What a cute little webtoon! I read the first chapter of Salty Studio ages ago and thought I’d catch up and finish it, since I really liked what I’d read. It was totally different from what I expected originally, but that’s more of a good surprise than a bad one. Nothing philosophic really stuck out at me, but I loved the deeper look the author gave at human relationships. I’d give it 4/5 on characters, 4/5 on story and 3/5 on Philosophy.
Togeun is an aspiring artist. Well, he’s actually a bit of a chaebol who quits his dad’s company to pursue his artist dreams against his father’s wishes. Now out of money and disheartened, he meets an old friend: Sonagi, the girl he used to run an art club with.She’s an illustrator now, and agrees to teach him how to draw in exchange for shared use of his studio apartment/workplace. Cue the hijinks, romance and more.
With a description like that, I thought I was getting into a fluffy, funny rom-com with lots of cheesy moments and big, blinking eyes. I liked what I got a lot better, though. The story branches out quickly from our two artists (who, spoiler, aren’t living together–he lives there and she works there during the day) to include all of the neighbors in the buildings around them. We meet Cookie, the foreigner looking Korea-born Korean, Willow and River the HS Senior twins, their friends and a few others. And while I occasionally wanted more central romance development (the story tended to spend chapters developing every character), I really appreciated the fleshed out characters. If only it were longer! As everything becomes clear in the end, I was really impressed with how it was plotted out. It’s nothing super new or innovative, but done really well.
Sonagi and Togeun are perhaps the least interesting of the ensemble, strangely enough. I like how they weave through everything, but they’re not the really deep characters. Sonagi is spunky, cute and I love her. Togeun is a little weird, conflicted and the teeensiest bit tsundere, and I love him. But I really love the development put into our side characters. They shine.
Willow, a high school senior, has a conflicted heart over her first crush–it’s all over now and they’re still friends, but things have changed between them.
River, her brother, is a consistent grade A student who feels like he’s lost his passion for life. I relate to him the most as a bit of an overachiever myself.
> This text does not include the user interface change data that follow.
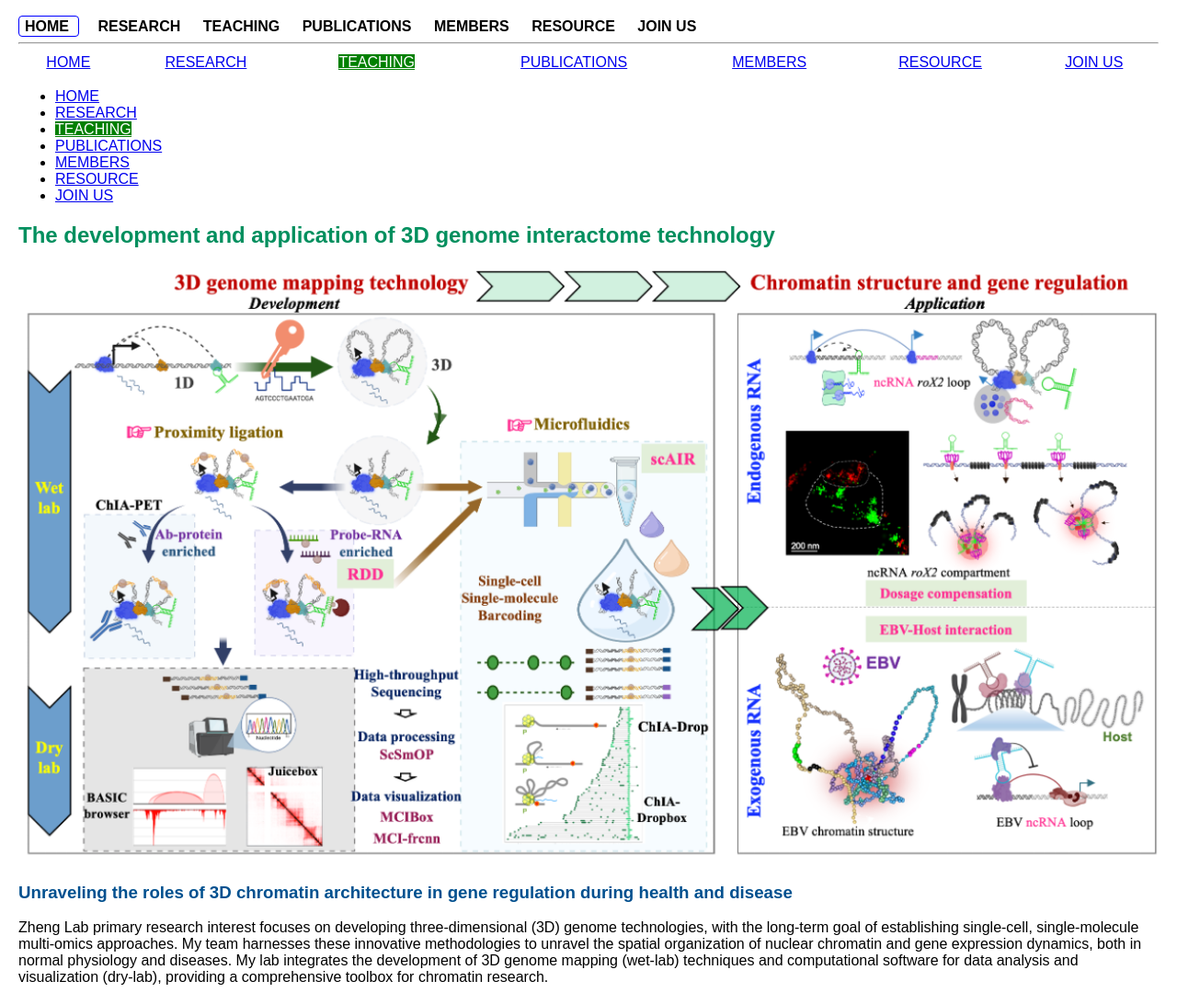
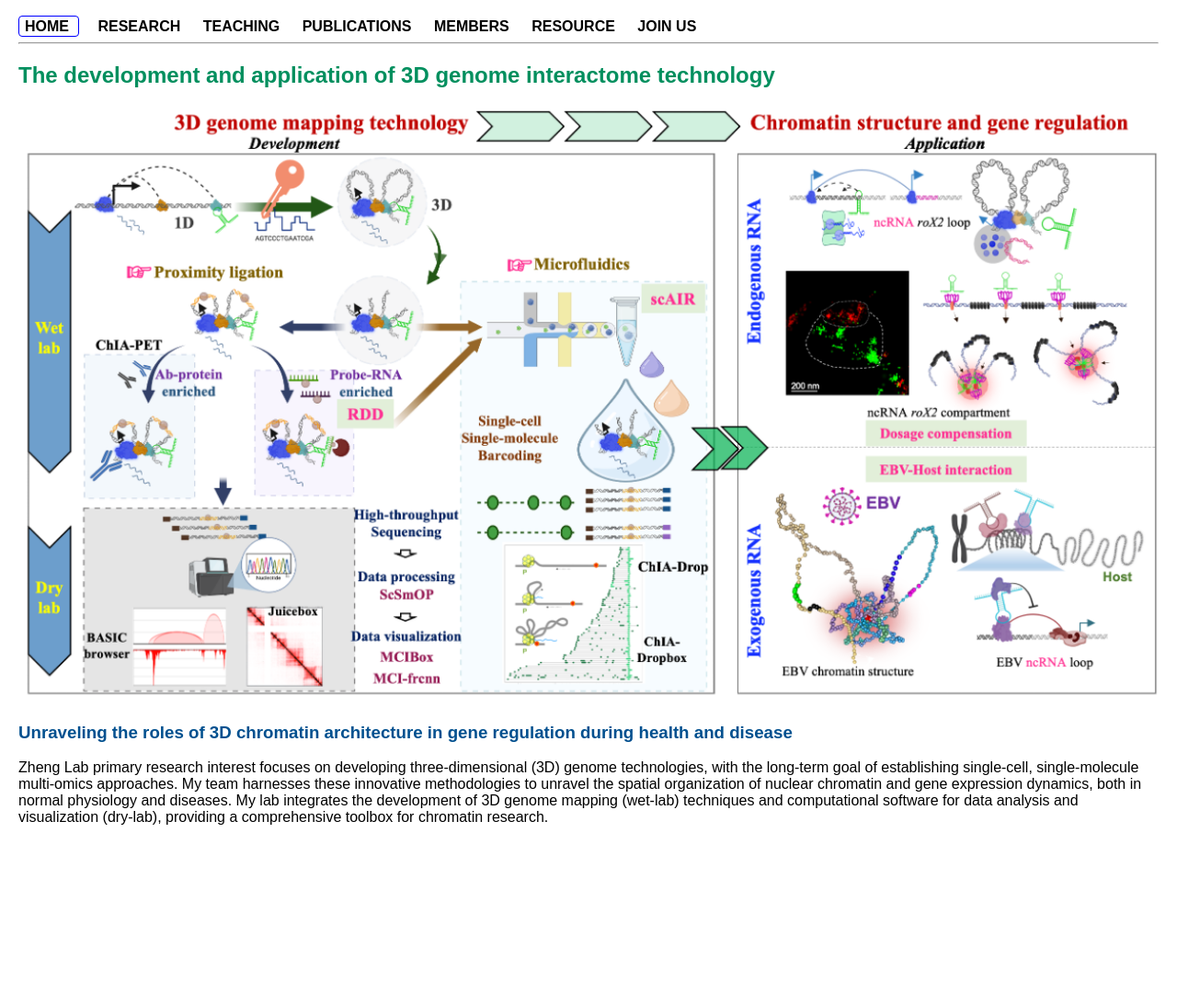
Before and after one commit to ZhengmzLab/zhengmzlab.github.io, a Jekyll site: the page built from index.md, in a window 1280 px wide. Shown: the whole page at 92% size. Built offline with Jekyll 4.4.1, drawn with Linux system fonts in a browser that asks for light colours; after the commit the page ends 918 px from its top, so only the background shows below that.

Commit message:
Update index.md

```diff
--- a/index.md
+++ b/index.md
@@ -2,28 +2,6 @@
 layout: default
 title: HOME
 ---
-
-<table style="width: 100%; text-align: center;">
-  <tr>
-    <td><a href="https://www.zhengmzlab.com/index.md">HOME</a></td>
-    <td><a href="https://www.zhengmzlab.com/research.html">RESEARCH</a></td>
-    <td><a href="https://www.zhengmzlab.com/teaching.html" style="background-color: green; color: white;">TEACHING</a></td>
-    <td><a href="https://www.zhengmzlab.com/publications.html">PUBLICATIONS</a></td>
-    <td><a href="https://www.zhengmzlab.com/members.html">MEMBERS</a></td>
-    <td><a href="https://www.zhengmzlab.com/resource.html">RESOURCE</a></td>
-    <td><a href="https://www.zhengmzlab.com/join_us.html">JOIN US</a></td>
-  </tr>
-</table>
-
-<ul class="navbar">
-  <li><a href="https://www.zhengmzlab.com/index.md">HOME</a></li>
-  <li><a href="https://www.zhengmzlab.com/research.html">RESEARCH</a></li>
-  <li><a href="https://www.zhengmzlab.com/teaching.html" style="background-color: green; color: white;">TEACHING</a></li>
-  <li><a href="https://www.zhengmzlab.com/publications.html">PUBLICATIONS</a></li>
-  <li><a href="https://www.zhengmzlab.com/members.html">MEMBERS</a></li>
-  <li><a href="https://www.zhengmzlab.com/resource.html">RESOURCE</a></li>
-  <li><a href="https://www.zhengmzlab.com/join_us.html">JOIN US</a></li>
-</ul>
 
 
 
```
Cookie is a born and raised Korean, but his family is from a Western Country and nobody believes he’s not a foreigner. And they all think he speaks perfect English (he doesn’t).
There are a few more that have incredibly interesting premises, but aren’t ever really developed, which is a shame–but I loved getting to know this cast. All of their problems felt natural and real, and their emotions really resonated with me.
That brings us to what I’m calling the philosophy of the webtoon–a series of questions raised by stereotypes of different people, and the way the webtoon handles it.
- Why do we always assume that if someone looks very different from us, they must not be from here? I know that’s not always the case, but I felt really bad for Cookie whenever somebody would start their first conversation in English, or talk about him thinking he couldn’t speak Korean and was a visitor. I liked too that the webtoon didn’t always treat it as a bad thing, though. He saw it as an opportunity to really learn English, and improve himself (and occasionally have fun)!
- Can old hurts, old flames, old feelings ever really be forgotten? There’s a couple of really interesting situations presented here, circling around Willow and her friend (theirs gets a lot of development), Togeun’s feelings for Sonagi and her feelings for Togeun–as high schoolers and now as co-working adults. I think I agree with where the webtoon seemed to settle on this one: you can let go, and move on, but things aren’t really the same even after that. It’s hard to settle back into apathy after you’ve left it, for good or for bad.
- Why do people assume overachievers, people who don’t procrastinate or consistently good students (not synonyms) don’t feel pressure? In other words, why do people assume that if you look like you’ve got it together that you never need help? I know this too isn’t always the case, and I think it’s definitely a two way street, we shouldn’t assume about people who seem like they need help… but I’ve had many a friend who’s seemed like life is perfect when they’re really hiding deep hurts. As for the grades thing, that’s something I had to get over myself once upon a time–now I still strive for good grades but realize they’re only a very small part of the person that makes up Cozybooks (if they should really count as a part at all).
I guess moral of the story is this webtoon does a lot to destroy common assumptions people have about people, first love, and what it means to follow your dreams (it’s interesting how it all turns out). If you have an afternoon and want a fairly quick read, it’s only 66 ch. and worth every minute!
Final Rating: 8/10